Workers’ compensation (workers’ comp) insurance is an expensive, yet important part of your overall HR compliance requirements. Workers’ comp costs are calculated based on the total pay for an employee — these costs can add up if employees are doing riskier work.
The Davis Bacon Act and state prevailing wage laws also require contractors to pay an applicable prevailing wage based on classification and a predetermined fringe rate. Many contractors elect to pay these fringe benefits to employees in cash versus allocating it into a bona fide fringe plan. By doing so, your company is not only wasting thousands in taxes payments, but also in workers’ comp insurance costs.
Workers’ comp premiums are calculated based on wages paid to your employees. So, if you are paying fringe benefits in cash, these extra payments count toward the wages paid. This can make your workers’ comp costs unnecessarily expensive. By using a bona fide fringe plan, fringe benefit allocations are shielded from being part of the wages used in calculated workers’ comp premiums, saving your company thousands in workers’ comp costs. Fringe benefits must be allocated into a trust that qualifies under the IRC Section 401(a) and 501(a).
Workers’ comp premium calculations don’t include fringe benefits in addition to:
- Expense reimbursements
- Expense allowances (with proper documentation)
- Employer contributions to welfare benefits
Allocating fringes correctly can allow your company to realize significant savings in not only payroll but workers compensation costs.
Reach out to eBacon to better manage your workers comp and fringe benefits, saving money for your business.
The material presented here is educational in nature and is not intended to be, nor should be relied upon, as legal or financial advice.

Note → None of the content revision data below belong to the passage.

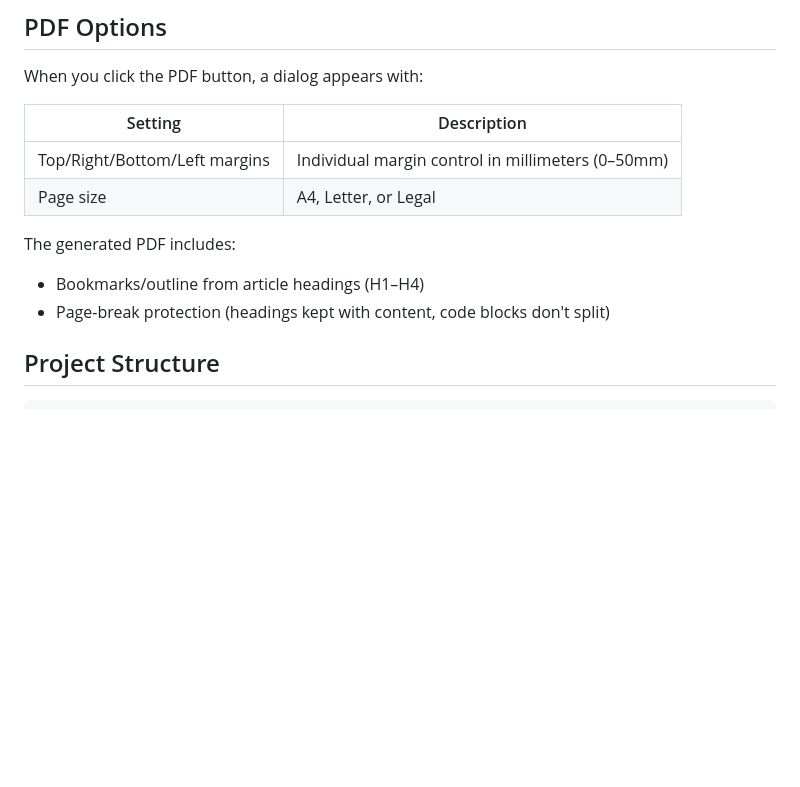
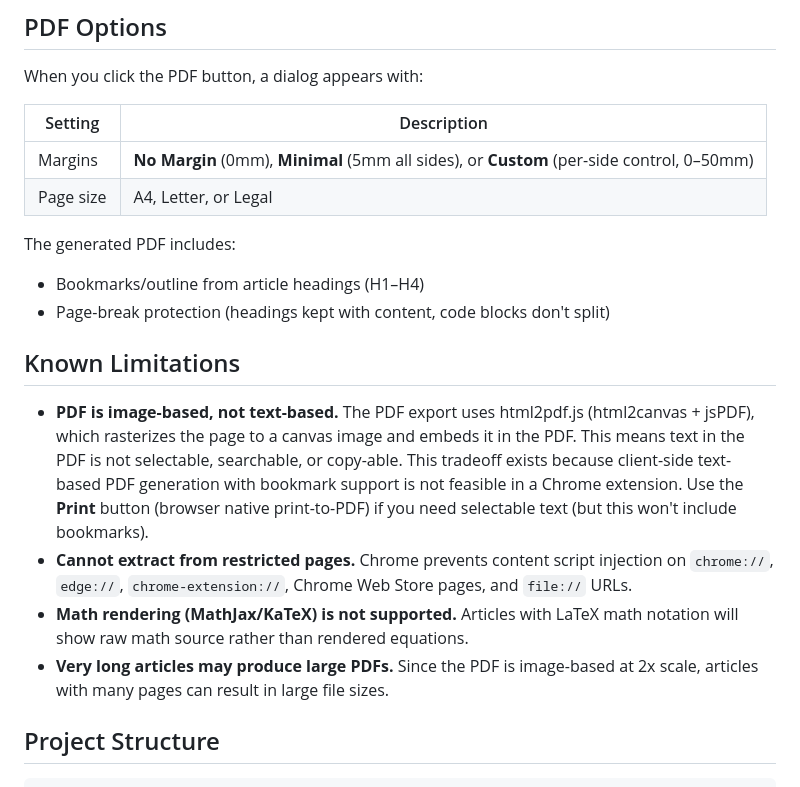
Before and after one commit to balaji-ch/zen-reader, a Markdown page: README.md, the part around the change. Rendered like a GitHub page; blank space fills up the shorter version.

Commit message:
Update README: document margin presets and add known limitations section

```diff
--- a/README.md
+++ b/README.md
@@ -51,12 +51,19 @@ When you click the PDF button, a dialog appears with:
 
 | Setting | Description |
 |---------|-------------|
-| Top/Right/Bottom/Left margins | Individual margin control in millimeters (0–50mm) |
+| Margins | **No Margin** (0mm), **Minimal** (5mm all sides), or **Custom** (per-side control, 0–50mm) |
 | Page size | A4, Letter, or Legal |
 
 The generated PDF includes:
 - Bookmarks/outline from article headings (H1–H4)
 - Page-break protection (headings kept with content, code blocks don't split)
+
+## Known Limitations
+
+- **PDF is image-based, not text-based.** The PDF export uses html2pdf.js (html2canvas + jsPDF), which rasterizes the page to a canvas image and embeds it in the PDF. This means text in the PDF is not selectable, searchable, or copy-able. This tradeoff exists because client-side text-based PDF generation with bookmark support is not feasible in a Chrome extension. Use the **Print** button (browser native print-to-PDF) if you need selectable text (but this won't include bookmarks).
+- **Cannot extract from restricted pages.** Chrome prevents content script injection on `chrome://`, `edge://`, `chrome-extension://`, Chrome Web Store pages, and `file://` URLs.
+- **Math rendering (MathJax/KaTeX) is not supported.** Articles with LaTeX math notation will show raw math source rather than rendered equations.
+- **Very long articles may produce large PDFs.** Since the PDF is image-based at 2x scale, articles with many pages can result in large file sizes.
 
 ## Project Structure
 
```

Please consult with an attorney or financial professional for advice.